In the shootout, he said, two of the three armed men actually fired at officers - John Timothy Singer and Jonathan Swapp. The third, Addam Swapp, was an accomplice, although he did not fire at the time, he said.
What about the possibility broached by Jonathan Swapp's lawyer, Bruce Savage, that there might have been another person firing at the time? "We didn't buy it," Lacy said.
Although reporters waited anxiously as the hours ticked by Friday night, believing a decision was coming any second, Lacy said they were nowhere near a verdict then.
"We were just in a royal battle. We were not close at all," he said.
There were so many charges - 23 altogether - that it seemed the jury would never be able to come to a decision, he said. "However, there were some that gave us more trouble than others. There was a lot of disagreement for the jury.
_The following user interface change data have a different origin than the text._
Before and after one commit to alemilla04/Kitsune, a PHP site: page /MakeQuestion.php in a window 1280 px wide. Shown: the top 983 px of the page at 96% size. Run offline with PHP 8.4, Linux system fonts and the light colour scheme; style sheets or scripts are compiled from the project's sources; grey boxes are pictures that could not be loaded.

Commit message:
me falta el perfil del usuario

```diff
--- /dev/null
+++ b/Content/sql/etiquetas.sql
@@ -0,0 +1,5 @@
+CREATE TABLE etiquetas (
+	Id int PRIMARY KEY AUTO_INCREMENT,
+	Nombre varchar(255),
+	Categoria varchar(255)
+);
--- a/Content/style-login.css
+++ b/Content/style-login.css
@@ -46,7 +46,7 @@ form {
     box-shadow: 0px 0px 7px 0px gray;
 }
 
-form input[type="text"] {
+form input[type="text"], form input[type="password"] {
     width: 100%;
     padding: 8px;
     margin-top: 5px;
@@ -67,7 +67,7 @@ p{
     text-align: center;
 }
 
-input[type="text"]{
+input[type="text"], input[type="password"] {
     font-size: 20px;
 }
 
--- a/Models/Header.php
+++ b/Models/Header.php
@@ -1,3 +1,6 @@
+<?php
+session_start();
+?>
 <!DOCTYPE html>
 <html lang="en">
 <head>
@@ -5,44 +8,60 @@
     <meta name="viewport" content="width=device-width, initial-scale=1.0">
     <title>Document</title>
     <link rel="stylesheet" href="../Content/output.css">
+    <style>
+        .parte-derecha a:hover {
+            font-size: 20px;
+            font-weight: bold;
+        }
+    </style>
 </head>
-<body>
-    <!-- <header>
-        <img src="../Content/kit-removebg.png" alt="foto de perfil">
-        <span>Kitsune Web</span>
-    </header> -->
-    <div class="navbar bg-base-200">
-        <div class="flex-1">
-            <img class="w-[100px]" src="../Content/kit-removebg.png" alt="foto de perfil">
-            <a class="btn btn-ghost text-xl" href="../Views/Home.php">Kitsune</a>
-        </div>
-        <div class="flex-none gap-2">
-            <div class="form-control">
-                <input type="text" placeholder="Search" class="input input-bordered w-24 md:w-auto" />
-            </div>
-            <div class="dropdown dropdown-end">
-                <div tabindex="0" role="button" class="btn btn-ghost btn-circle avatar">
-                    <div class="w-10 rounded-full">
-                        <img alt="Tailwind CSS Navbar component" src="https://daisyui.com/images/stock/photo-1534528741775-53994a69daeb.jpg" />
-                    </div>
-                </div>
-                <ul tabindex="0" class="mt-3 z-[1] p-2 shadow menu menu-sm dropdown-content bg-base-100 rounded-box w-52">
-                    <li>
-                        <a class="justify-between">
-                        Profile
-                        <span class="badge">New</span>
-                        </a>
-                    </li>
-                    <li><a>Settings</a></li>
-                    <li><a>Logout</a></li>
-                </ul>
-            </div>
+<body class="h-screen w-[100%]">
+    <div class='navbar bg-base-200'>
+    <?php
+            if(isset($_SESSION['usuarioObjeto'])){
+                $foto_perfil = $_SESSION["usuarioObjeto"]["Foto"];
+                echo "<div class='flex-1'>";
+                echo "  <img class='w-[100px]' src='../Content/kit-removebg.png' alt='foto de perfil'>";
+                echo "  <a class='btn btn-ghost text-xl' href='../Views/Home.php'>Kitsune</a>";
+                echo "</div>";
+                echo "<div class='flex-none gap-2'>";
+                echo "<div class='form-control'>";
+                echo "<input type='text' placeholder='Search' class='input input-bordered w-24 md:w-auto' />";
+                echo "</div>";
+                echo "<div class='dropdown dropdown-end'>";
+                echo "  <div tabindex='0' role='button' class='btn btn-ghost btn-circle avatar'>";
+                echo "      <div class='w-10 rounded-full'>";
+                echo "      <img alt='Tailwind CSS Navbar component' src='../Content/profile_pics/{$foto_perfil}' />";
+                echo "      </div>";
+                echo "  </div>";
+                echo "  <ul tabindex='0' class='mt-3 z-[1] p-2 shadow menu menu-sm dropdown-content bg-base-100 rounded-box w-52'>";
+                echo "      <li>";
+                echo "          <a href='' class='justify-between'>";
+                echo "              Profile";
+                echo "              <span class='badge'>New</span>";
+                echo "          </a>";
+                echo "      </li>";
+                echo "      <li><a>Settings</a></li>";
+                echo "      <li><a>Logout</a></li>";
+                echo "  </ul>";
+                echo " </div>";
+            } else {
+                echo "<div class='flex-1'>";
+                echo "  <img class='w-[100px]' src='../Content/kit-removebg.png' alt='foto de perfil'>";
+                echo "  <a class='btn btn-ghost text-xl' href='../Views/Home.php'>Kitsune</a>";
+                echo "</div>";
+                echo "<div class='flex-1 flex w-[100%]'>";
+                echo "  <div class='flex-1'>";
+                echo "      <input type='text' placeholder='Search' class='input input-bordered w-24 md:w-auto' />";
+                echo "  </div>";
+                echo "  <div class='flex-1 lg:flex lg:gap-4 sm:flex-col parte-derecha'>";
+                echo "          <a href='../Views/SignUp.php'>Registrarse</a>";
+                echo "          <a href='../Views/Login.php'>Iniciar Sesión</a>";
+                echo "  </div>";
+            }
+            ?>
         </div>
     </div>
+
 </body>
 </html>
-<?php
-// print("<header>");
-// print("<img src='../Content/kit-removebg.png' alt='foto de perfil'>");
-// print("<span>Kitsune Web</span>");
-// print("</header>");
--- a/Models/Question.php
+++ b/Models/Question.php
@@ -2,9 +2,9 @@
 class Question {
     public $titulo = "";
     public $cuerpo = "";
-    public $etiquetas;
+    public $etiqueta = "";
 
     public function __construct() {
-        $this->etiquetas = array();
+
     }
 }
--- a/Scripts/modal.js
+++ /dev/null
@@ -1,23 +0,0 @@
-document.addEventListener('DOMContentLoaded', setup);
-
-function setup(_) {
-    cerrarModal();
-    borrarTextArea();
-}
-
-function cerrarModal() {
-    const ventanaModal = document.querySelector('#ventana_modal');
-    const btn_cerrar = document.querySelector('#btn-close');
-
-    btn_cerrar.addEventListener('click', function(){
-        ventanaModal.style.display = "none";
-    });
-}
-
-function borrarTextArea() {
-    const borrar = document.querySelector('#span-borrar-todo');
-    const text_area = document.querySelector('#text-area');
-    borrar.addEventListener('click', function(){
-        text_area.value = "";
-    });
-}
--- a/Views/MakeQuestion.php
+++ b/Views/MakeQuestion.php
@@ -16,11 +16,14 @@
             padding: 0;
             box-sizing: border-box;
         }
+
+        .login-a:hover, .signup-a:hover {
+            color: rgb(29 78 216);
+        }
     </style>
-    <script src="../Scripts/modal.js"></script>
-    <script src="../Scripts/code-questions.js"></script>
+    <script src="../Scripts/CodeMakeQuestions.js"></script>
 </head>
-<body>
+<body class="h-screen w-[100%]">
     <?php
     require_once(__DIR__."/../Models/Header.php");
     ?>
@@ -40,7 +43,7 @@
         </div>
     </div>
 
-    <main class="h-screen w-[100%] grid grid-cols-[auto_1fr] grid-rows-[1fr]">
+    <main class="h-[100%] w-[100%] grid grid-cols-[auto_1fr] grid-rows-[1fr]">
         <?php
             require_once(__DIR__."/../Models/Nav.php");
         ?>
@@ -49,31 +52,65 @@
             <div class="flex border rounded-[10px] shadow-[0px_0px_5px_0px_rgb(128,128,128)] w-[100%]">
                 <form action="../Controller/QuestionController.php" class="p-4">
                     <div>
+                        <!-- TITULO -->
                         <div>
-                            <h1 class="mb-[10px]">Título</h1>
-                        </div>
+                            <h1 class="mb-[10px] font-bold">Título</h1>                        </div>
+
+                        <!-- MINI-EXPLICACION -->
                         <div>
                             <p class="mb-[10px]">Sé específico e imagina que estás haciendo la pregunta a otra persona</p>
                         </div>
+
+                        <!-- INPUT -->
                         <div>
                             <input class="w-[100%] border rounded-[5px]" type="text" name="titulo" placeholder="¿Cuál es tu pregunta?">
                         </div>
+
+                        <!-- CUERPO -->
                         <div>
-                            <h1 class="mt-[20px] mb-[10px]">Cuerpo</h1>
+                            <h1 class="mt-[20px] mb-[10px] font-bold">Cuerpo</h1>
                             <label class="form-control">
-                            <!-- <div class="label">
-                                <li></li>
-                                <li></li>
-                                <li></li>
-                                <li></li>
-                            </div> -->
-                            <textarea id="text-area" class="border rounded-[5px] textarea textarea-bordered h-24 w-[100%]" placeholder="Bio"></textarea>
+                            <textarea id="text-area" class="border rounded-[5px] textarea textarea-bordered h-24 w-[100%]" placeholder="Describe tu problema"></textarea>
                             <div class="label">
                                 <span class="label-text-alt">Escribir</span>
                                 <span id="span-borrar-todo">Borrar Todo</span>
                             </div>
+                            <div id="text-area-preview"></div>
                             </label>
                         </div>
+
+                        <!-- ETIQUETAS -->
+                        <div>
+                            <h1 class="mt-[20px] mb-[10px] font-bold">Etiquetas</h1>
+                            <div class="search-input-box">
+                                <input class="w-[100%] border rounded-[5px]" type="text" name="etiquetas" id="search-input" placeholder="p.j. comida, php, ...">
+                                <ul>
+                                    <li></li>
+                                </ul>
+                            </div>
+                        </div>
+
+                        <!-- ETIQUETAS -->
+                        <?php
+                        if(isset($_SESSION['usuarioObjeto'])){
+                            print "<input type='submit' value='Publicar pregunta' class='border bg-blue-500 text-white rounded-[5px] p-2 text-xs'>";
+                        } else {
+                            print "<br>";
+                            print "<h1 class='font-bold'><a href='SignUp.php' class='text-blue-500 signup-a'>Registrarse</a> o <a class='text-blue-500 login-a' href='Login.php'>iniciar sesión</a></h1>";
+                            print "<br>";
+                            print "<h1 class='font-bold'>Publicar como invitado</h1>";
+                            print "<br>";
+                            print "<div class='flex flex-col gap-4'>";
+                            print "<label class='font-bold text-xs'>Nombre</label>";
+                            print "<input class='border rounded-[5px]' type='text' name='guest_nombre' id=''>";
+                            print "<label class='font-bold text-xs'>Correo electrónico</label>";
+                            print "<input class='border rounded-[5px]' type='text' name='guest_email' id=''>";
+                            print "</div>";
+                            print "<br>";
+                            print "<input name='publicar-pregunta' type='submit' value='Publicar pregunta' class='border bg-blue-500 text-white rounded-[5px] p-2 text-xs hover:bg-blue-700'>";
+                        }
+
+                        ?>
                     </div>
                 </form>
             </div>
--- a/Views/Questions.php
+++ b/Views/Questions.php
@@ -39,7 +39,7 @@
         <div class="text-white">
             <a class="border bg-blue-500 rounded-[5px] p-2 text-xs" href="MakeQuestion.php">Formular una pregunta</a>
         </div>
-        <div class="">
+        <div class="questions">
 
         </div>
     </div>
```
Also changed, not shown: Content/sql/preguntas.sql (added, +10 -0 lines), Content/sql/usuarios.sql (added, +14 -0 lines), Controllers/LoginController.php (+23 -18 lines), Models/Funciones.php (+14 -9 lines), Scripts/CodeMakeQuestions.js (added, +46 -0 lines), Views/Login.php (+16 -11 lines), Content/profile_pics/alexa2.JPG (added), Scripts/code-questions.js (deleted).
"The interstate commerce thing really caused quite a stir. There were quite a few people who really did not believe the church was in interstate commerce."
That part of the case concerned the bombing of the LDS Kamas Stake Center on Jan. 16, the violence that triggered the standoff. In order for the federal government to file charges, the building blown up had to somehow affect interstate commerce.
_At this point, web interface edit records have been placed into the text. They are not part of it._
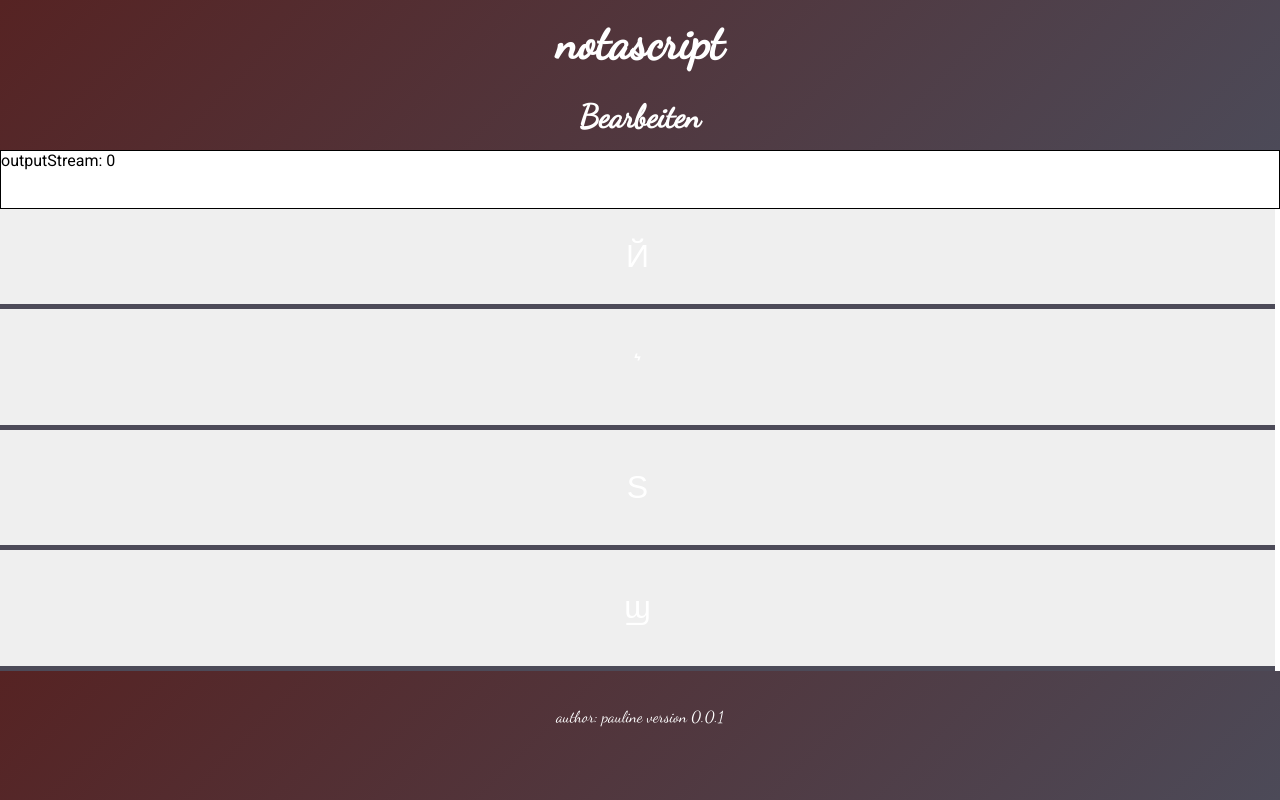
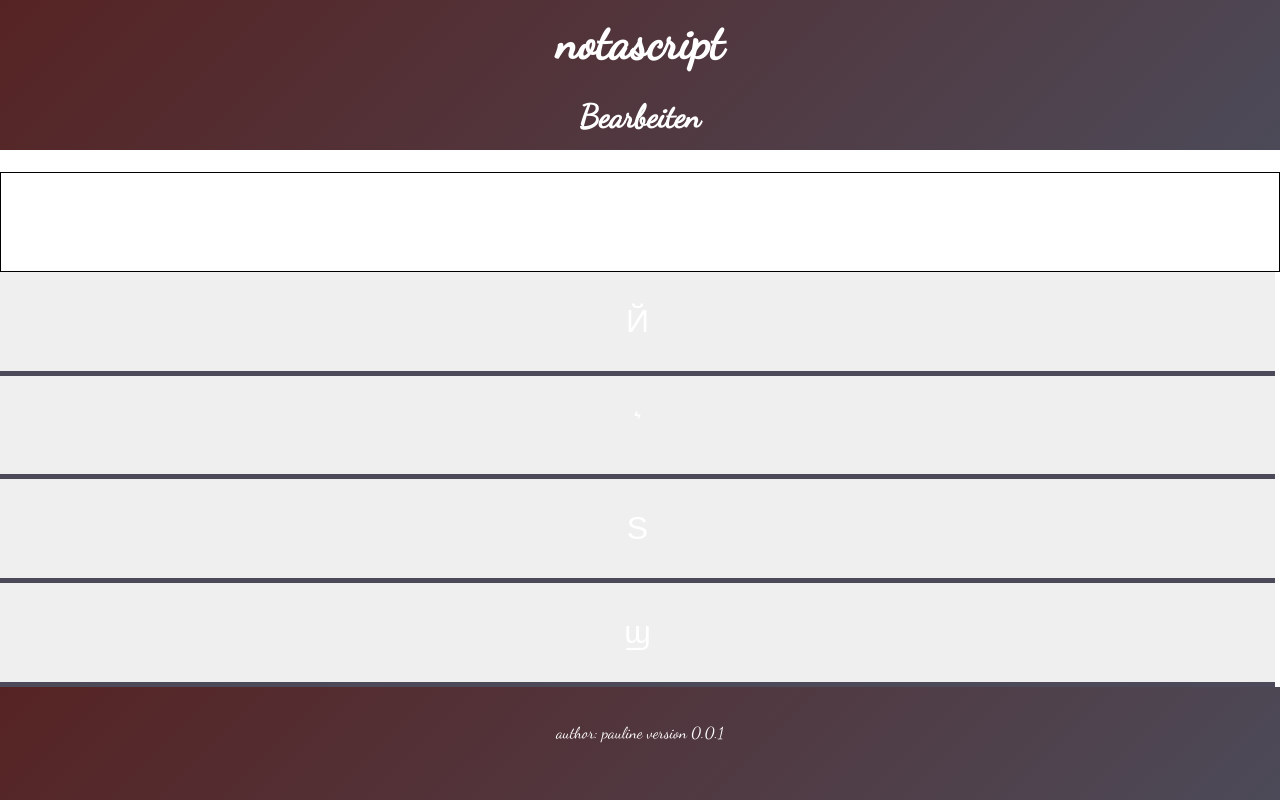
Before and after one commit to PLN-SHAH/notascript, a React (Create React App) app in the folder notascript/: page / in a window 1280 px wide. Built offline with nearby package versions, Linux system fonts and the light colour scheme.

Commit message:
finish chunking

```diff
--- a/notascript/src/App.js
+++ b/notascript/src/App.js
@@ -22,6 +22,7 @@ const StyledOutput = styled.section`
   max-width: 100vw;
   border: 1px solid black;
   word-break: break-all;
+  font-size: 3em;
 `;
 
 export default class App extends Component {
@@ -37,17 +38,11 @@ export default class App extends Component {
       actualSign: content,
       outputStream: [...this.state.outputStream, content]
     });
+    if (this.state.outputStream.length % 4 === 0) {
+      //console.log("outputStream: mod 4  ", outputStream);
+      this.sliceArray(this.state.outputStream);
+    }
   };
-
-  componentDidUpdate() {
-    const outputStream = this.state.outputStream;
-
-    //save every 9 item array in cache
-    if (outputStream.length % 4 === 0) {
-      //console.log("outputStream: mod 4  ", outputStream);
-      this.sliceArray(outputStream);
-    }
-  }
 
   sliceArray(array) {
     let slicedArray = [];
@@ -56,19 +51,18 @@ export default class App extends Component {
     for (let i = 0; i < array.length; i += 4) {
       slicedArray.push(array.slice(i, i + 4));
     }
+    console.log(slicedArray, "sliced array");
 
-    console.log(slicedArray, "sliced array function");
+    console.log(this.state.outputStream);
+    return slicedArray;
   }
 
   render() {
-    console.log(this.state, "this state");
     return (
       <main>
         <Header />
-        <StyledOutput>
-          outputStream: {this.state.outputStream.length} <br />
-          {this.state.outputStream}
-        </StyledOutput>
+        <div>{this.slicedArray}</div>
+        <StyledOutput>{this.state.outputStream}</StyledOutput>
         <StyledButton onClick={this.handleClick}>&#1049;</StyledButton>
         <StyledButton onClick={this.handleClick}>&#859;</StyledButton>
         <StyledButton onClick={this.handleClick}>&#1029;</StyledButton>
```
Any structure that had no effect on commerce that crossed state lines would be covered by state laws, and a federal charge would not be appropriate. So prosecutors put on testimony that showed donations collected in the stake center were used in interstate commerce - supporting missionaries, buying equipment from out of state, etc.
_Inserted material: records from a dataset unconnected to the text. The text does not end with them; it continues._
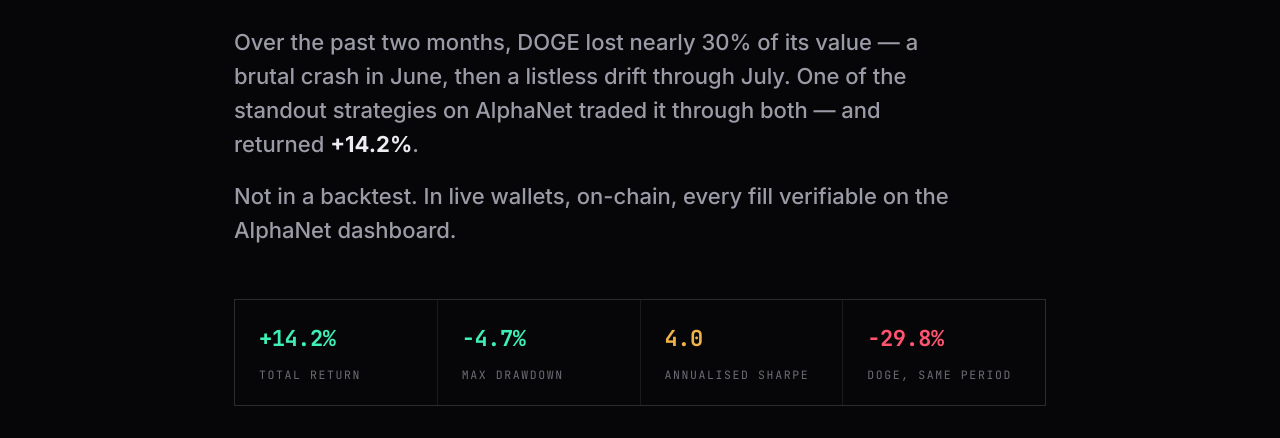
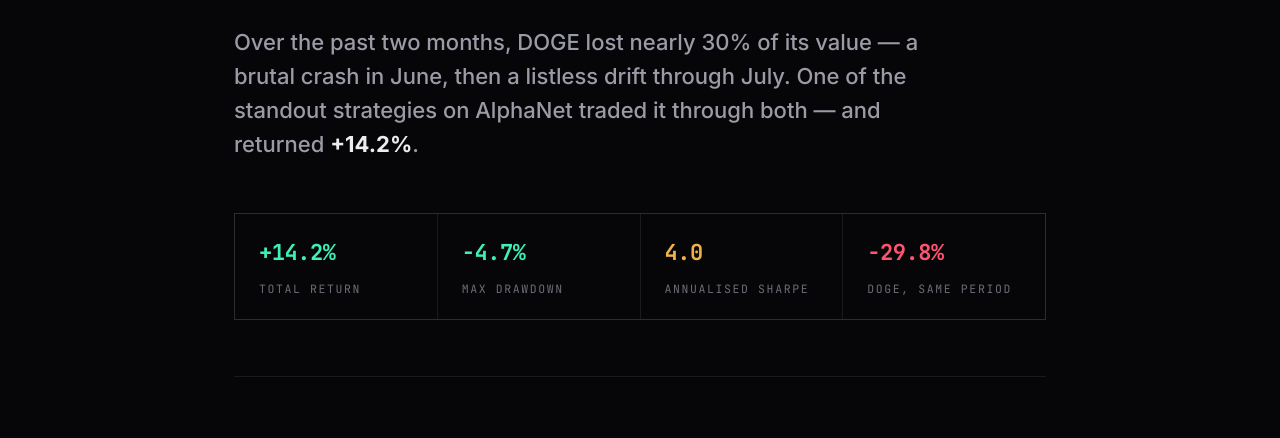
Before and after one commit to AlphaNet-info/Strategy_Spotlight_Prime_DOGE, a plain HTML site: page index.html in a window 1280 px wide. Shown: the part 297-735 px from the top of the page. Drawn offline with Linux system fonts and the light colour scheme.

Commit message:
Remove 'Not in a backtest' lede line from hero

```diff
--- a/index.html
+++ b/index.html
@@ -160,7 +160,6 @@
     <h1>Hackworth Prime × DOGE</h1>
     <div class="hero-meta">28 May – 24 July 2026 · 58 sessions · updated 27 July</div>
     <p class="lede">Over the past two months, DOGE lost nearly 30% of its value — a brutal crash in June, then a listless drift through July. One of the standout strategies on AlphaNet traded it through both — and returned <strong>+14.2%</strong>.</p>
-    <p class="lede" style="margin-top:14px">Not in a backtest. In live wallets, on-chain, every fill verifiable on the AlphaNet dashboard.</p>
     <div class="hero-stats">
       <div class="hero-stat"><div class="v green">+14.2%</div><div class="k">total return</div></div>
       <div class="hero-stat"><div class="v green">−4.7%</div><div class="k">max drawdown</div></div>
```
When U.S. District Judge Bruce S. Jenkins instructed the jury, he said they would have to vote "yes" on one of three possible conclusions about interstate commerce if the bombing charges were to be considered.
One of these was whether donations collected at the stake center were sent through interstate commerce, and the jurors voted yes.
When Addam Swapp testified, his statements didn't implicate anyone else. He "pretty much referred to the bombing part of it, and that was pretty much cut and dried, as far as most of us were concerned," Lacy said.
The fact that Addam Swapp and his brother, Jonathan, wore fringed leather jackets did not work against them. "Well, the only thing I could think of was I'd like to have one," Lacy said.
"I wouldn't wear it to court - but I'd like to have one." He never saw the back of Addam Swapp's jacket, which carried a religious flag, until after the verdict, when the defendants were leaving the courtroom.
At all breaks during the trial, the jury filed out first, with defendants still facing them. So he didn't see the back of Swapp's jacket.
Lacy said most members of the panel didn't feel that the Singer-Swapp defendants really meant an insurrection when they talked about establishing their own nation. "There were one or two jurors that kind of got that feeling," he said.
"But I thought most of us felt, rightly or wrongly, they were actually talking about a religious-type freedom, rather than a physical piece of turf where they had their nation."
How did it affect jurors when Jenkins ordered Addam Swapp to answer certain questions and he flatly refused to talk about other defendants? Did it lessen Swapp's credibility? "I think it had the opposite effect. For some reason, defying the judge - I don't know, I was half sympathetic to him on it." But this factor never came up in jury deliberations, he said.
"The only real tough part was the decision-making with the jury," he said of the trial. "That really turned out to be a lot tougher than any of us expected it to be. I think the only disappointing part of the whole trial was that we really felt like the defense let us down. They just did not present much of a defense. It really put us in a bad way because the jury was trying to come up with a defense more than the defense attorneys were."
He did not know whether this was because there wasn't much of a defense that could be presented or because defendants were afraid of biasing the case against their relatives who were also on trial.
Was it a mistake to try everybody together? "It was a mistake if it affected the way the defense lawyer handled his own client there," Lacy said. But he said he doesn't know if that was the case.